Records shown: Begin
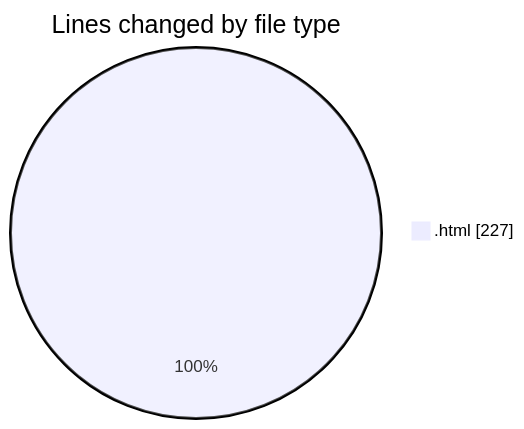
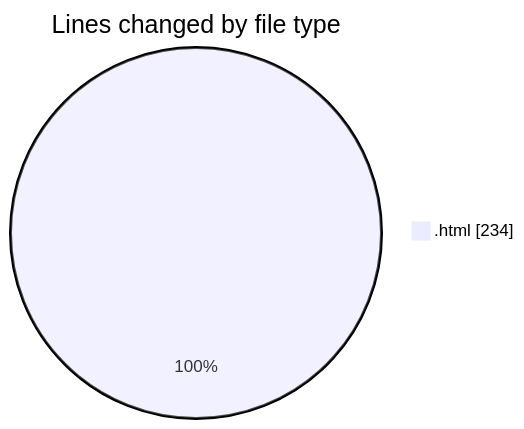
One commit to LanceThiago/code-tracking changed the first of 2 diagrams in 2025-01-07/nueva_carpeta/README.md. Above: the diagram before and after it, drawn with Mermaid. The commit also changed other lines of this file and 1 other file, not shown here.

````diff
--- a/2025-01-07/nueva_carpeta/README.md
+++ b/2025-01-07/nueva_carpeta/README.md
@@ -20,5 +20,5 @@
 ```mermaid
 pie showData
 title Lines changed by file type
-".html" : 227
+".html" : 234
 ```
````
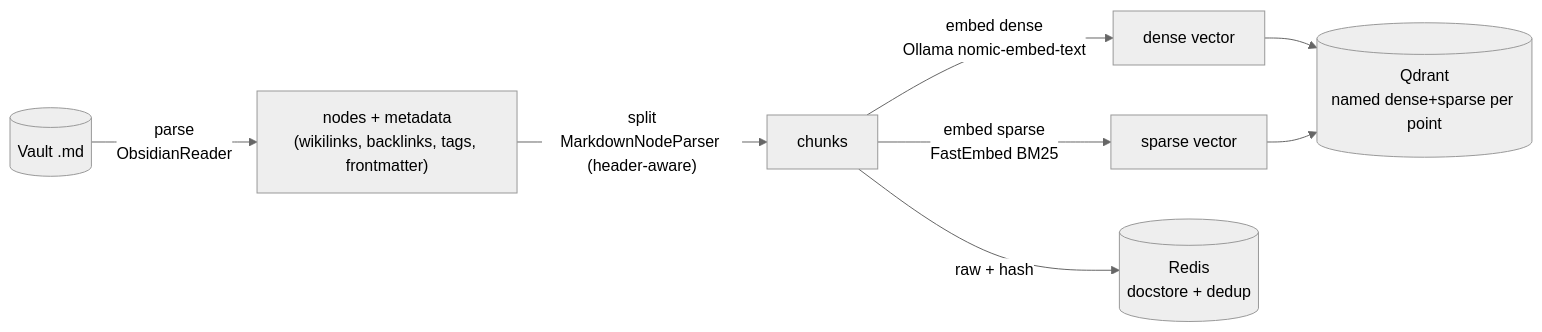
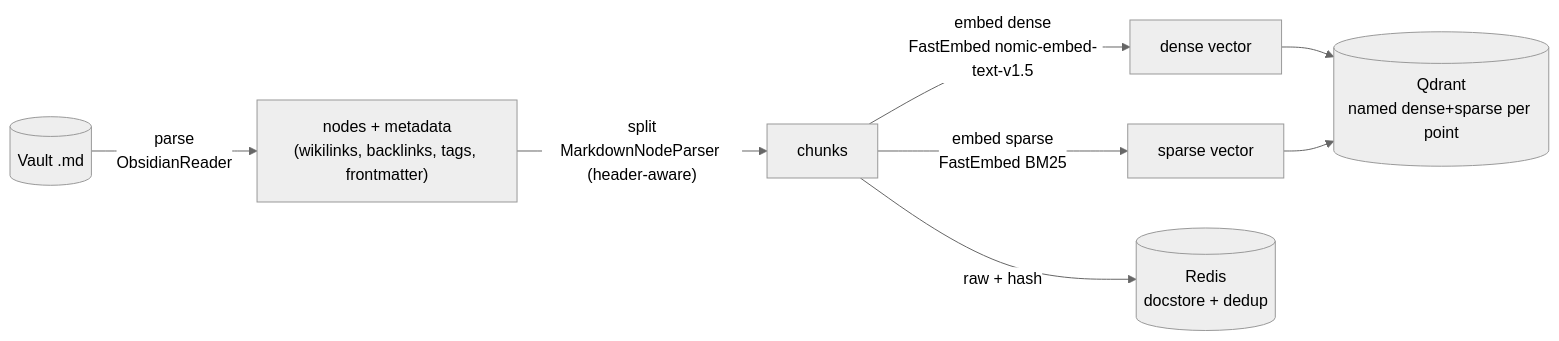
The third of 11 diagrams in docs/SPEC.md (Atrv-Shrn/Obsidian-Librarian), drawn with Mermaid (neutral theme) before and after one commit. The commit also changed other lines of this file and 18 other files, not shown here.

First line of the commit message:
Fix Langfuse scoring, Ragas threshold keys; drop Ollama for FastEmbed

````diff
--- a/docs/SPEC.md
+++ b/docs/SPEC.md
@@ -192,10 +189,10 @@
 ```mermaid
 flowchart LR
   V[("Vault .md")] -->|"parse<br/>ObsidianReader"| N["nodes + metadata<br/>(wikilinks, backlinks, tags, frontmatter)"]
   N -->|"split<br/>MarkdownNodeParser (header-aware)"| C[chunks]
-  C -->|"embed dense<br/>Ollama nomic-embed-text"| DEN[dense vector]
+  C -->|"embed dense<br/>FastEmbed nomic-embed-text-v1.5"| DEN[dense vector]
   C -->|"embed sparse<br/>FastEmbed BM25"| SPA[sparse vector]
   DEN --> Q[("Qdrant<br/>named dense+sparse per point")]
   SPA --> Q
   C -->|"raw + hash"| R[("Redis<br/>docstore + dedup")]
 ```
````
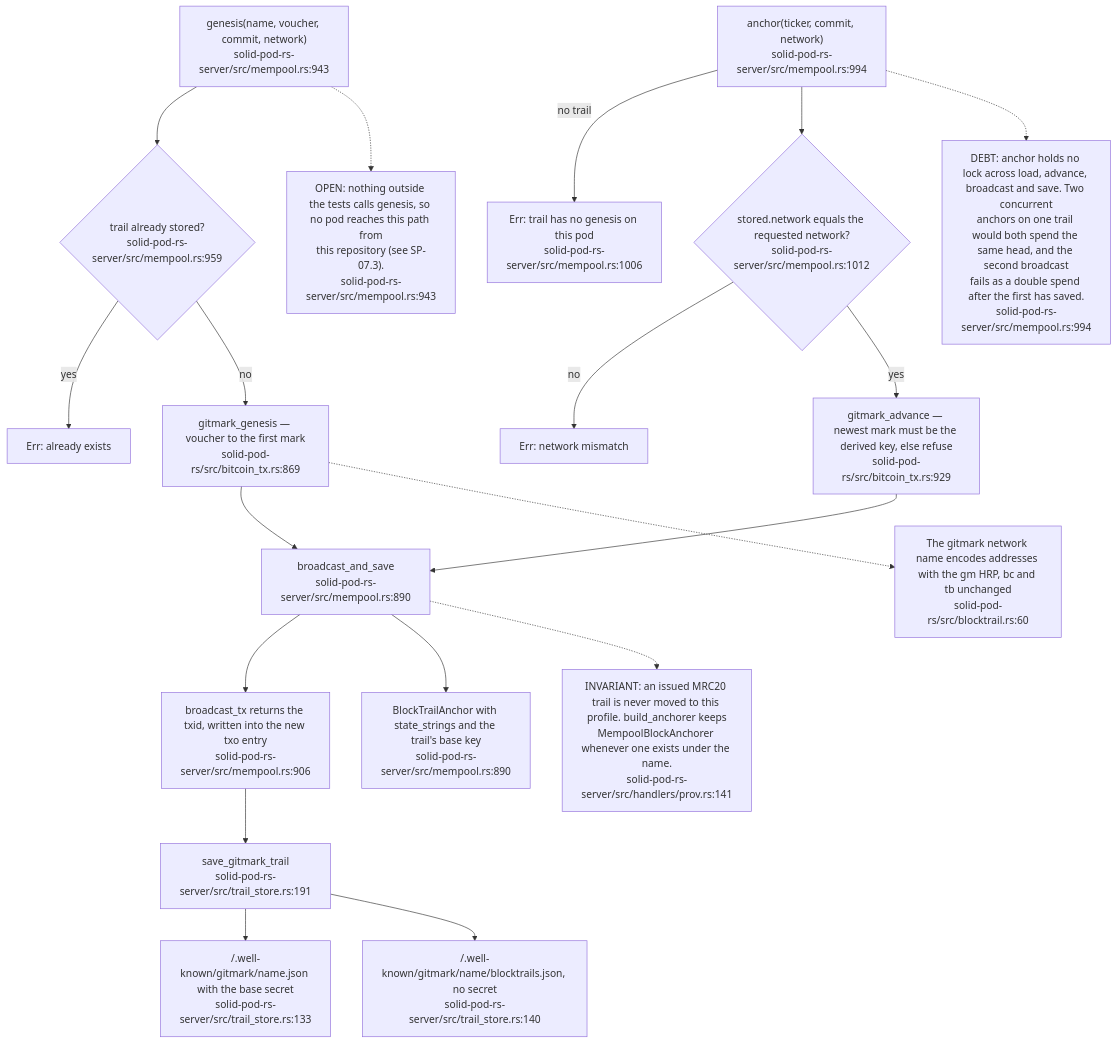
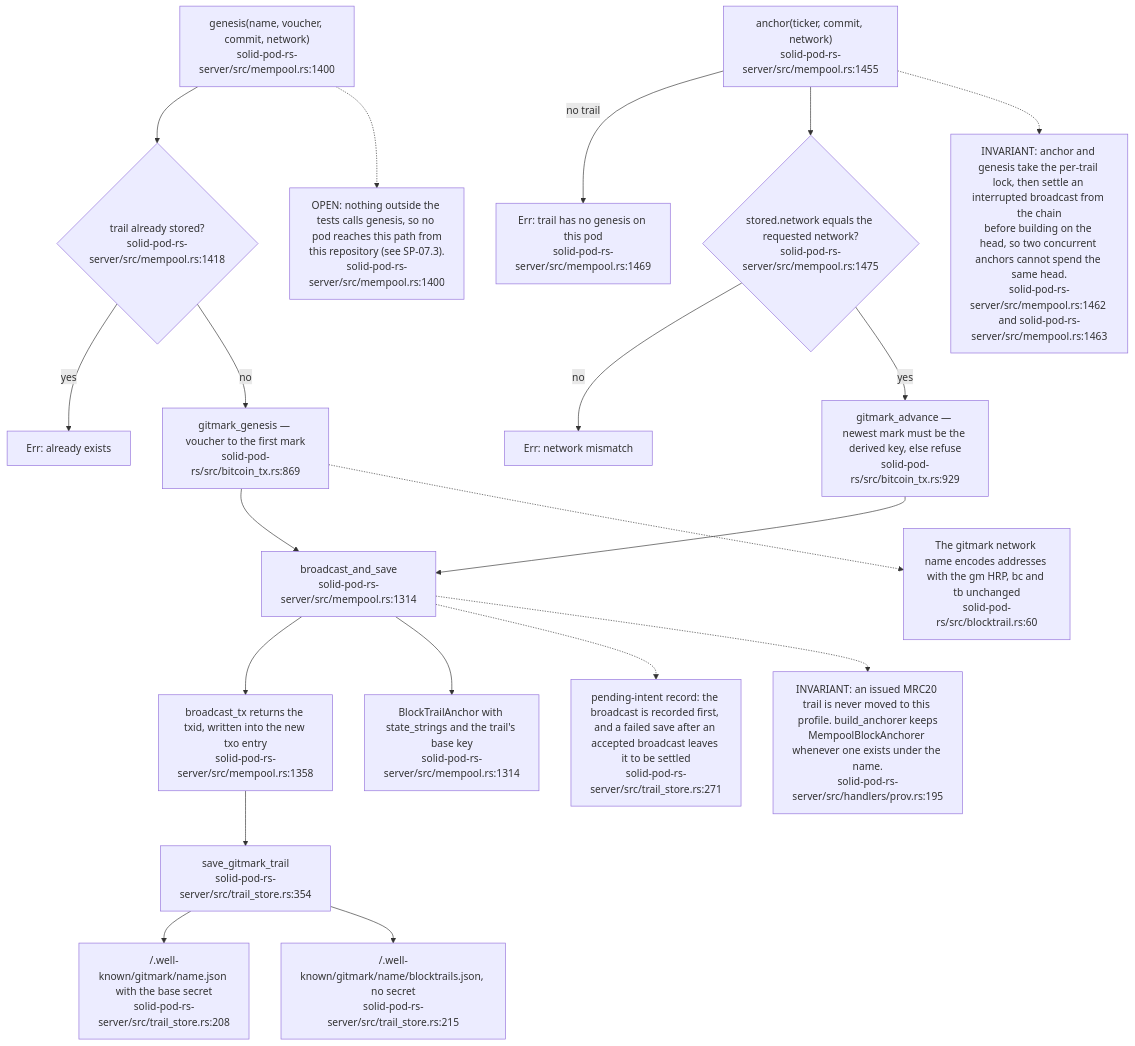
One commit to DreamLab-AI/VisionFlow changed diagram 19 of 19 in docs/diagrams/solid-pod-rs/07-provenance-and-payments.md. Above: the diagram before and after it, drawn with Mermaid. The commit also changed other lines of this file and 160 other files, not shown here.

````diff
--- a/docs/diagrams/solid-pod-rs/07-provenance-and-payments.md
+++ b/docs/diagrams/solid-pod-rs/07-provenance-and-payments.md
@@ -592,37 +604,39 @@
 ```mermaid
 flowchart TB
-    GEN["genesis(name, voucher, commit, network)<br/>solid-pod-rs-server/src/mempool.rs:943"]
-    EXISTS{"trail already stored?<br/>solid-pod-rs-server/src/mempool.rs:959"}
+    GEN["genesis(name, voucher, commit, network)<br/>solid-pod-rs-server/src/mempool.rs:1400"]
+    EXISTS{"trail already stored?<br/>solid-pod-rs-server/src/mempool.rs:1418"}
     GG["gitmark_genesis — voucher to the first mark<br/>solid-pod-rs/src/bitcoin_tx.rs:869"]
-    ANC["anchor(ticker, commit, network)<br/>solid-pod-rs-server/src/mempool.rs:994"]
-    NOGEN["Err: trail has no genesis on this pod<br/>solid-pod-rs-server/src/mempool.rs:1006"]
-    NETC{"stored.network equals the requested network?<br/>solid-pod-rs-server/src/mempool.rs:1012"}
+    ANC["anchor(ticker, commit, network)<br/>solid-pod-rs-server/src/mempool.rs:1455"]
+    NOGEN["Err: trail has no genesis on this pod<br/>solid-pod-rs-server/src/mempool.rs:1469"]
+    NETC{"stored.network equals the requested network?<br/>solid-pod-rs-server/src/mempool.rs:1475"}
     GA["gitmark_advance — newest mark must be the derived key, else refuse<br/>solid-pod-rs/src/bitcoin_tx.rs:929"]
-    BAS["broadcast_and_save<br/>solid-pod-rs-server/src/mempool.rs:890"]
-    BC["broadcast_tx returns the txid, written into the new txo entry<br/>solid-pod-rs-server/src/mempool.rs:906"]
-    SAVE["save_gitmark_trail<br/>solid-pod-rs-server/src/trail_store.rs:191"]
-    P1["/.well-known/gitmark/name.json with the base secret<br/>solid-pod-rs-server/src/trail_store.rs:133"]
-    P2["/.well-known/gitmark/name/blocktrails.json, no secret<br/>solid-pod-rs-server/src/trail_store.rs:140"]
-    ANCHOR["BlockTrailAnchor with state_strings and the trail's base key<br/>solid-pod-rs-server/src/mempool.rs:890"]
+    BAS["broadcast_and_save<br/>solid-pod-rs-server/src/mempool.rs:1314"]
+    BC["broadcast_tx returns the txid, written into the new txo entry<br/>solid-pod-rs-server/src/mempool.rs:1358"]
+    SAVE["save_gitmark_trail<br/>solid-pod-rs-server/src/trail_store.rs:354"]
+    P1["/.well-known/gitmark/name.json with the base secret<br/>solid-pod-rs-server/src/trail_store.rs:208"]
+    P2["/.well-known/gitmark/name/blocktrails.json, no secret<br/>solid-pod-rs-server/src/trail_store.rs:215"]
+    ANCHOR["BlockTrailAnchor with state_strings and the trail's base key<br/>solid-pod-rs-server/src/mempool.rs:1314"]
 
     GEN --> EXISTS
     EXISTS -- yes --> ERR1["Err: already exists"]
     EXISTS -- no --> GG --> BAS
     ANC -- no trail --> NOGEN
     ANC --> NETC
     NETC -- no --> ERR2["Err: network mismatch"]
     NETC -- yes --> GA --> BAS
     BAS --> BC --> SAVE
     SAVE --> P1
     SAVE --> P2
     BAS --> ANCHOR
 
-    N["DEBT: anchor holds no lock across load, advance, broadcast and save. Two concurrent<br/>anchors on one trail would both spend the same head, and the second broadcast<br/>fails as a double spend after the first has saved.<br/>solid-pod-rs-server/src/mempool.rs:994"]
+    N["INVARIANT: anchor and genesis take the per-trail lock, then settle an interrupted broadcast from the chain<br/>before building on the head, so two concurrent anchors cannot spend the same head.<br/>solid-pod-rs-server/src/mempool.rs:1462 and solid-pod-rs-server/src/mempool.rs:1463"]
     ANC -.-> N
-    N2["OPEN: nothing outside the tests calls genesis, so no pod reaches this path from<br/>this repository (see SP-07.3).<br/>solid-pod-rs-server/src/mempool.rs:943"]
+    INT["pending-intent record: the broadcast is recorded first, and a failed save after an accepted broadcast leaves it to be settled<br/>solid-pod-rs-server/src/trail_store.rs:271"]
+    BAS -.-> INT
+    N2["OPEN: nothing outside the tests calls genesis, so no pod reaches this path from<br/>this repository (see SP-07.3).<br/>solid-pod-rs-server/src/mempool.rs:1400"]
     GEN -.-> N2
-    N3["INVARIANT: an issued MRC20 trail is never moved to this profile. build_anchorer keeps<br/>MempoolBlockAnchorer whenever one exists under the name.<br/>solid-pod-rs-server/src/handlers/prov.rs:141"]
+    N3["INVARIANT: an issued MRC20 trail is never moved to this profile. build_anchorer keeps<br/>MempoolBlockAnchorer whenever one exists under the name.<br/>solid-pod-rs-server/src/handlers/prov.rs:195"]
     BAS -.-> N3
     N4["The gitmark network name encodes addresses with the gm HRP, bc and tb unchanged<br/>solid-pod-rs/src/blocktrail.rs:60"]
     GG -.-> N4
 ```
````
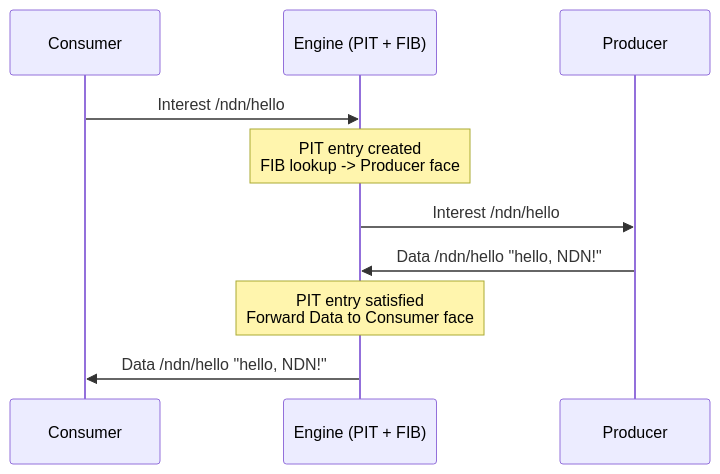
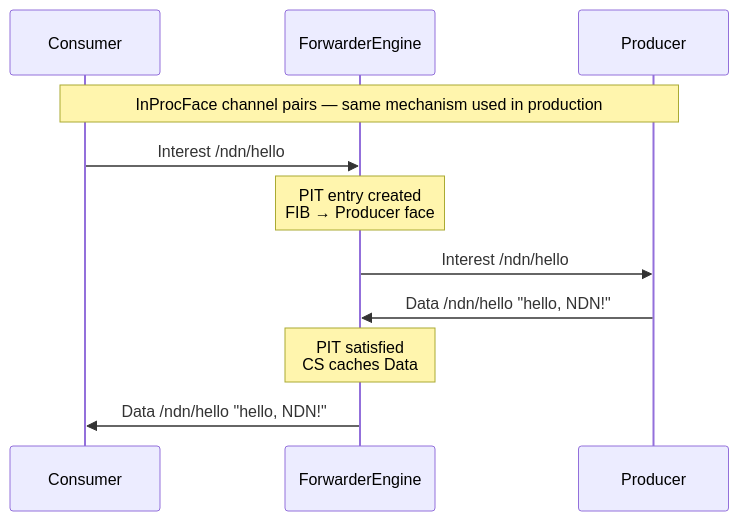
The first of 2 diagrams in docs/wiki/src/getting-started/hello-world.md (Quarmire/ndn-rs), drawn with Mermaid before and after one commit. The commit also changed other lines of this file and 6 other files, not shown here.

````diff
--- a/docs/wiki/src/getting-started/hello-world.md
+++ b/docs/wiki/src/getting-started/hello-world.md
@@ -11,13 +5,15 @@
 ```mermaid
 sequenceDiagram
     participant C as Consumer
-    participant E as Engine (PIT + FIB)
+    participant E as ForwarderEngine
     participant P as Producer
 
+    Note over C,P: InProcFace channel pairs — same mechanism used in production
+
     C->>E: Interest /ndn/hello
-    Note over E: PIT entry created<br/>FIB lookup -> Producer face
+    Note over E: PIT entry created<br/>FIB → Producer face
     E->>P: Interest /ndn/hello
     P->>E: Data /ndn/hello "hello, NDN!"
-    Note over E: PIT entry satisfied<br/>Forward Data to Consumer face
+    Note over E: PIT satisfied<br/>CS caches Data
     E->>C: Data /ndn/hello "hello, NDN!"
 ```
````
Records shown: End
# The task
Count the lines in the entries that hold the word "already", and give nothing but the total.

# Output
3